Today, the Rays, for instance, can't take the same risk the Red Sox can in claiming a player the Yankees may want, as Boston typically finds the financial means to do what's necessary. Tampa Bay can't take the risk because it can't afford the potential consequence.

What in that seems fair?

This strategy of blocking players wasn't so much an issue two or three decades ago, when payroll disparity wasn't so great, when player contracts weren't so exorbitant, and when there was the perception of a gentleman's agreement among GMs that this practice wouldn't be the norm.

Now, it seems, all past rules of fair play have gone out the window.

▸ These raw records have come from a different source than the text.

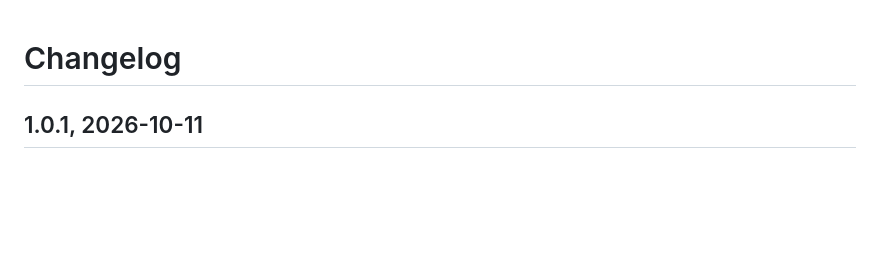
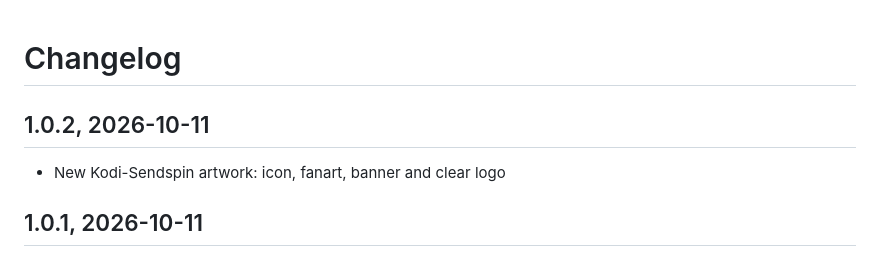
Before and after one commit to McMoobud/kodi-sendspin, a Markdown page: CHANGELOG.md, the part around the change. Drawn GitHub-style; blank space fills up the shorter version.

```diff
--- a/CHANGELOG.md
+++ b/CHANGELOG.md
@@ -1,4 +1,7 @@
 # Changelog
+
+## 1.0.2, 2026-10-11
+- New Kodi-Sendspin artwork: icon, fanart, banner and clear logo
 
 ## 1.0.1, 2026-10-11
 - WebSocket messages are size-limited (a misbehaving server can no longer exhaust memory)
```
Also changed, not shown: README.md (+6 -7 lines), docs/banner.png (added), docs/sendspin-logo.png (deleted), service.sendspin/resources/banner.png (added), service.sendspin/resources/clearlogo.png (added), service.sendspin/resources/fanart.jpg, service.sendspin/resources/icon.png, 3 other files.
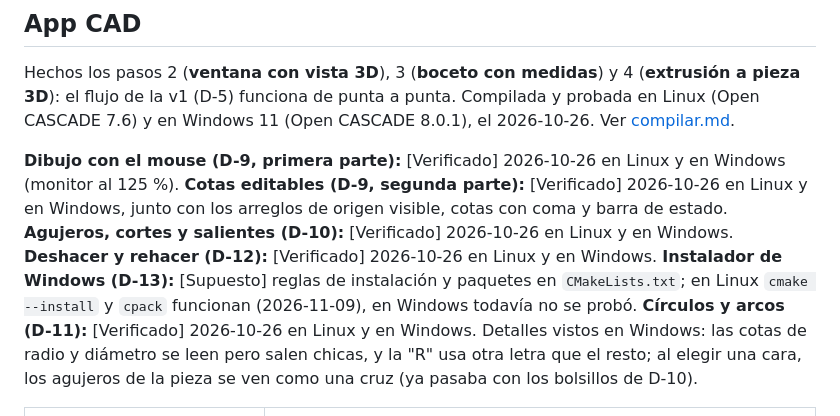
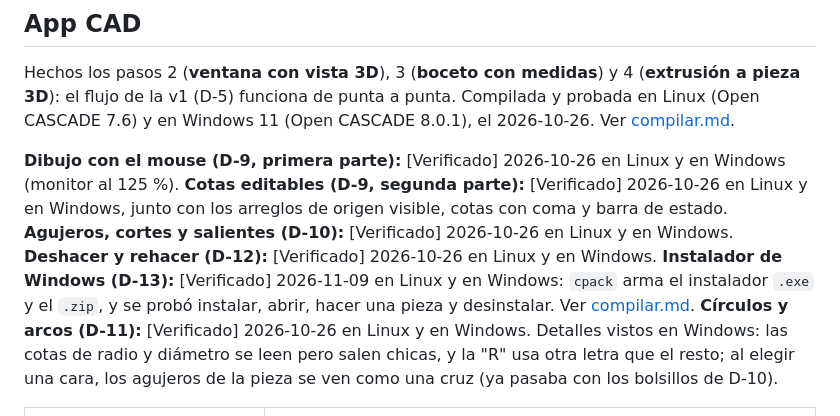
Before and after one commit to viso99/tienda-deportiva, a Markdown page: docs/estado-actual.md, the part around one of its changes. Drawn GitHub-style.

```diff
--- a/docs/estado-actual.md
+++ b/docs/estado-actual.md
@@ -15,7 +15,7 @@ Hechos los pasos 2 (**ventana con vista 3D**), 3 (**boceto con medidas**) y 4 (*
 **Cotas editables (D-9, segunda parte):** [Verificado] 2026-10-26 en Linux y en Windows, junto con los arreglos de origen visible, cotas con coma y barra de estado.
 **Agujeros, cortes y salientes (D-10):** [Verificado] 2026-10-26 en Linux y en Windows.
 **Deshacer y rehacer (D-12):** [Verificado] 2026-10-26 en Linux y en Windows.
-**Instalador de Windows (D-13):** [Supuesto] reglas de instalación y paquetes en `CMakeLists.txt`; en Linux `cmake --install` y `cpack` funcionan (2026-11-09), en Windows todavía no se probó.
+**Instalador de Windows (D-13):** [Verificado] 2026-11-09 en Linux y en Windows: `cpack` arma el instalador `.exe` y el `.zip`, y se probó instalar, abrir, hacer una pieza y desinstalar. Ver [compilar.md](compilar.md).
 **Círculos y arcos (D-11):** [Verificado] 2026-10-26 en Linux y en Windows. Detalles vistos en Windows: las cotas de radio y diámetro se leen pero salen chicas, y la "R" usa otra letra que el resto; al elegir una cara, los agujeros de la pieza se ven como una cruz (ya pasaba con los bolsillos de D-10).
 
 | Archivo | Qué hace |
```
Also changed, not shown: other parts of docs/estado-actual.md (+1 -1 lines), docs/compilar.md (+3 -1 lines).
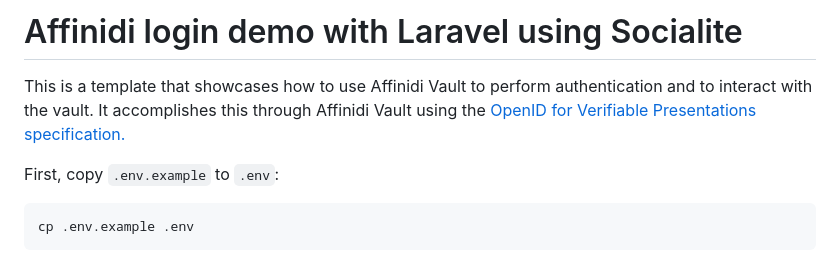
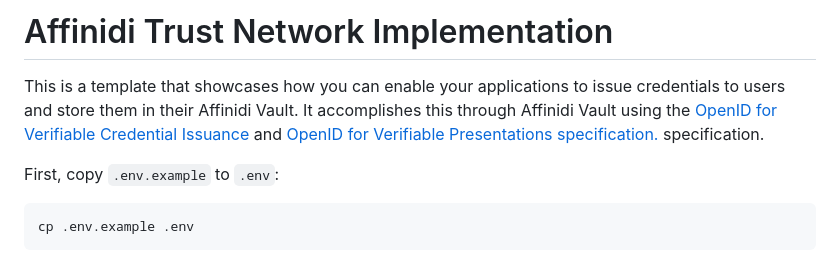
Before and after one commit to Grajesh-Chandra/php-cis, a Markdown page: README.md, the part around the change. GitHub-like rendering.

Commit message:
fix: updated readme

```diff
--- a/README.md
+++ b/README.md
@@ -1,6 +1,6 @@
-# Affinidi login demo with Laravel using Socialite
+# Affinidi Trust Network Implementation
 
-This is a template that showcases how to use Affinidi Vault to perform authentication and to interact with the vault. It accomplishes this through Affinidi Vault using the [OpenID for Verifiable Presentations specification.](https://openid.net/specs/openid-4-verifiable-presentations-1_0.html)
+This is a template that showcases how you can enable your applications to issue credentials to users and store them in their Affinidi Vault. It accomplishes this through Affinidi Vault using the [OpenID for Verifiable Credential Issuance](https://openid.net/specs/openid-4-verifiable-credential-issuance-1_0.html) and [OpenID for Verifiable Presentations specification.](https://openid.net/specs/openid-4-verifiable-presentations-1_0.html) specification.
 
 First, copy `.env.example` to `.env`:
 
```
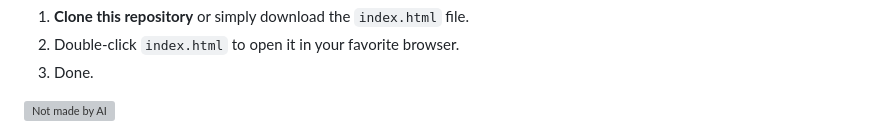
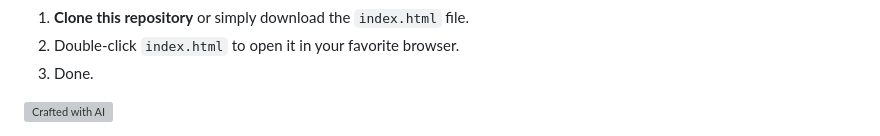
Before and after one commit to R0mb0/HTML-to-SVG-converter, a Markdown page: README.md, the part around the change. Drawn GitHub-style; grey boxes are pictures that could not be loaded.

Commit message:
Update image alt text in README.md

```diff
--- a/README.md
+++ b/README.md
@@ -90,6 +90,6 @@
   <picture>
     <source media="(prefers-color-scheme: dark)" srcset="https://github.com/R0mb0/Crafted_with_AI/blob/main/Badge/SVG/CraftedWithAIDark.svg">
     <source media="(prefers-color-scheme: light)" srcset="https://github.com/R0mb0/Crafted_with_AI/blob/main/Badge/SVG/NotMadeByAILight.svg">
-    <img alt="Not made by AI" src="https://github.com/R0mb0/Crafted_with_AI/blob/main/Badge/SVG/NotMadeByAIDefault.svg">
+    <img alt="Crafted with AI" src="https://github.com/R0mb0/Crafted_with_AI/blob/main/Badge/SVG/NotMadeByAIDefault.svg">
   </picture>
 </a>
```
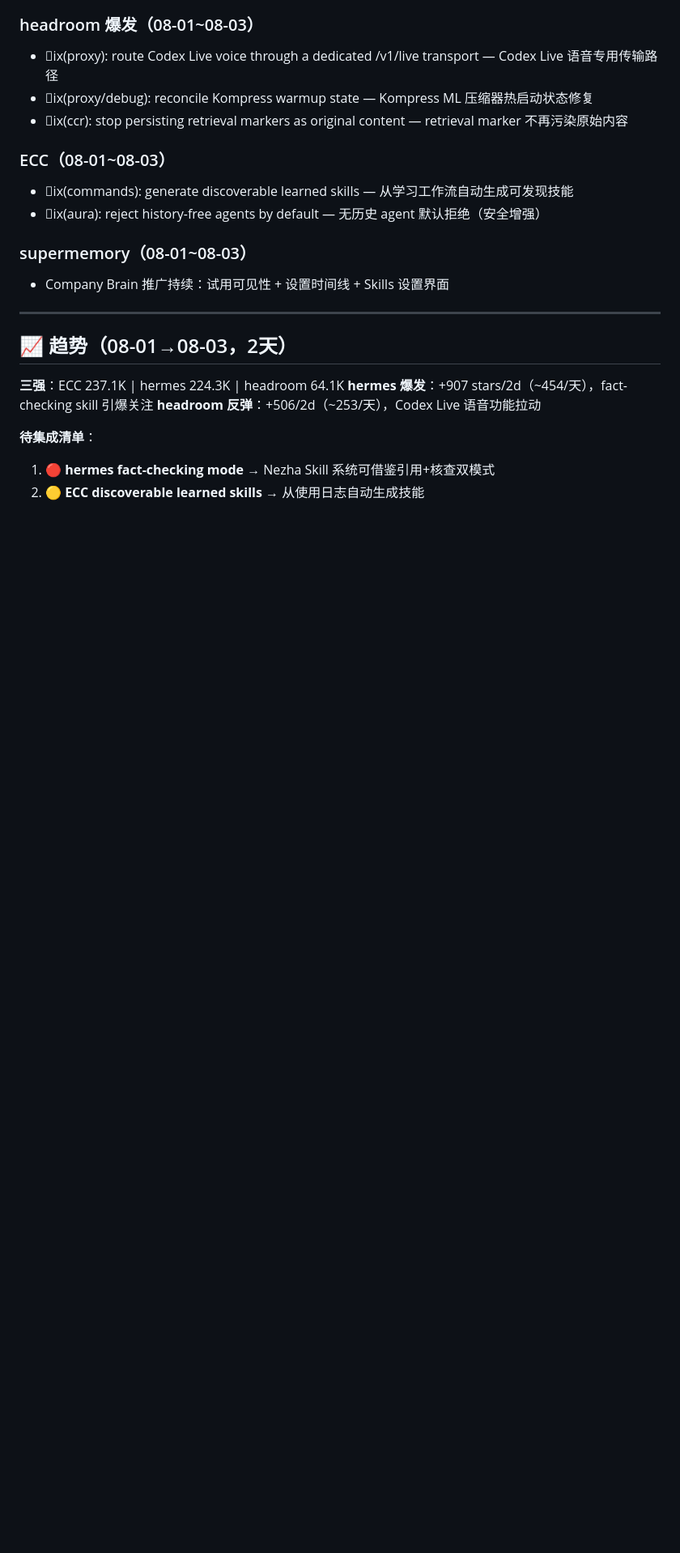
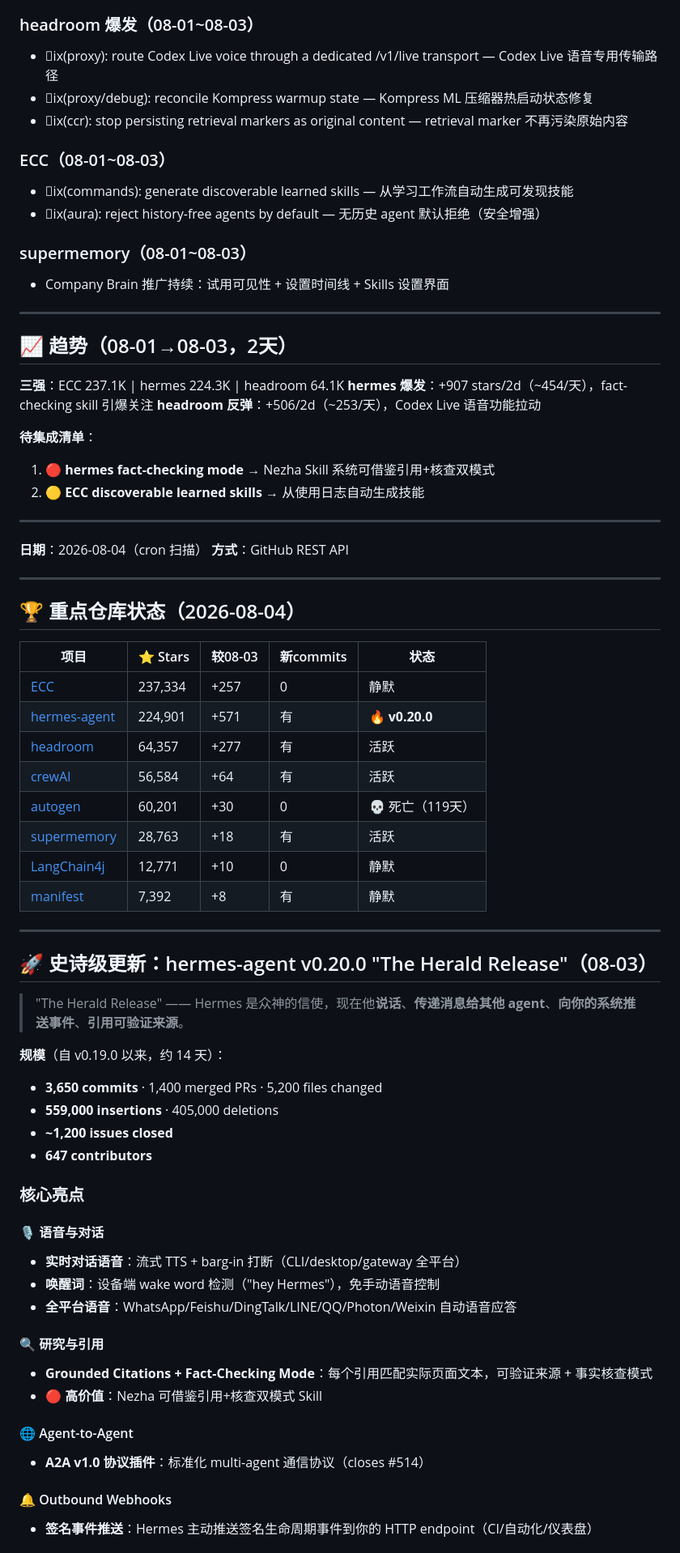
Before and after one commit to superMelo/nezha, a Markdown page: CHANGELOG-WATCH.md, the part around one of its changes. Shown at 81% size. GitHub-like rendering; folded sections open; blank space fills up the shorter version.

Commit message:
scan: 2026-08-04 hermes v0.20.0 Herald(voice/A2A/webhooks/artifacts), 3650commits, 647contributors

```diff
--- a/CHANGELOG-WATCH.md
+++ b/CHANGELOG-WATCH.md
@@ -2851,3 +2851,53 @@ efactor: remove the dead headroom/prediction module — 移除已废弃的 predi
 **待集成清单**：
 1. 🔴 **hermes fact-checking mode** → Nezha Skill 系统可借鉴引用+核查双模式
 2. 🟡 **ECC discoverable learned skills** → 从使用日志自动生成技能
+
+---
+
+**日期**：2026-08-04（cron 扫描）
+**方式**：GitHub REST API
+
+---
+
+## 🏆 重点仓库状态（2026-08-04）
+
+| 项目 | ⭐ Stars | 较08-03 | 新commits | 状态 |
+|------|---------|---------|-----------|------|
+| [ECC](https://github.com/affaan-m/ECC) | 237,334 | +257 | 0 | 静默 |
+| [hermes-agent](https://github.com/NousResearch/hermes-agent) | 224,901 | +571 | 有 | 🔥 **v0.20.0** |
+| [headroom](https://github.com/chopratejas/headroom) | 64,357 | +277 | 有 | 活跃 |
+| [crewAI](https://github.com/joaomdmoura/crewAI) | 56,584 | +64 | 有 | 活跃 |
+| [autogen](https://github.com/microsoft/autogen) | 60,201 | +30 | 0 | 💀 死亡（119天） |
+| [supermemory](https://github.com/supermemoryai/supermemory) | 28,763 | +18 | 有 | 活跃 |
+| [LangChain4j](https://github.com/langchain4j/langchain4j) | 12,771 | +10 | 0 | 静默 |
+| [manifest](https://github.com/mnfst/manifest) | 7,392 | +8 | 有 | 静默 |
+
+---
+
+## 🚀 史诗级更新：hermes-agent v0.20.0 "The Herald Release"（08-03）
+
+> "The Herald Release" —— Hermes 是众神的信使，现在他**说话**、**传递消息给其他 agent**、**向你的系统推送事件**、**引用可验证来源**。
+
+**规模**（自 v0.19.0 以来，约 14 天）：
+- **3,650 commits** · 1,400 merged PRs · 5,200 files changed
+- **559,000 insertions** · 405,000 deletions
+- **~1,200 issues closed**
+- **647 contributors**
+
+### 核心亮点
+
+#### 🎙️ 语音与对话
+- **实时对话语音**：流式 TTS + barg-in 打断（CLI/desktop/gateway 全平台）
+- **唤醒词**：设备端 wake word 检测（"hey Hermes"），免手动语音控制
+- **全平台语音**：WhatsApp/Feishu/DingTalk/LINE/QQ/Photon/Weixin 自动语音应答
+
+#### 🔍 研究与引用
+- **Grounded Citations + Fact-Checking Mode**：每个引用匹配实际页面文本，可验证来源 + 事实核查模式
+- **🔴 高价值**：Nezha 可借鉴引用+核查双模式 Skill
+
+#### 🌐 Agent-to-Agent
+- **A2A v1.0 协议插件**：标准化 multi-agent 通信协议（closes #514）
+
+#### 🔔 Outbound Webhooks
+- **签名事件推送**：Hermes 主动推送签名生命周期事件到你的 HTTP endpoint（CI/自动化/仪表盘）
+
```
Also changed, not shown: other parts of CHANGELOG-WATCH.md (+32 -0 lines).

If the Rays or the Reds or the Twins can't afford the risk of being stuck with a waiver claim, too bad -- it just puts those who can in the more enviable position. It gives teams with financial flexibility the upper hand, another advantage in their pocket for a postseason push.

It's fair to argue that this inequality isn't as much of an issue with teams out of contention, as clubs playing for the future can use August to take a crack at shedding hefty and restricting contracts. You saw this last year, as the Blue Jays said au revoir to Alex Rios and the more than $60 million in guaranteed money the outfielder still had coming from a seven-year deal he signed the year before.

When the White Sox made the surprising claim, Toronto jumped at the chance to bolster its future financial flexibility.

If the Dodgers place Manny Ramirez on waivers this week, as they are reportedly leaning toward doing, a claim on the outfielder could relieve Los Angeles of about $4.4 million.

No one is likely to hear complaints about this waiver process from the Astros, who landed Jeff Bagwell (then in Double-A) by trading reliever Larry Anderson to the Red Sox on the last day of August in 1990. Houston was 17 games out of first at the time.

Nor does Atlanta forget how it acquired John Smoltz from Detroit in August 1987 for starter Doyle Alexander. A history lesson isn't needed to know what Smoltz meant to the Braves' franchise from that point forward.

This can indeed be a month where contracts are shed and prospects are procured.

In the big picture, though, this process, which works under the pretense that it was established to help the poor, inherently aids the rich. So why not just get rid of the August waiver practice altogether? No one seems to know where it came from, and this would clear up all that deadline (Is it July 31? Is it Aug. 31?) confusion.

One deadline -- make it whatever date you wish -- with one uniform process for player acquisition would cure a lot of headaches. And for a sport that incessantly tries to convince a skeptical public that there is equality among the 30, it might be a good first step.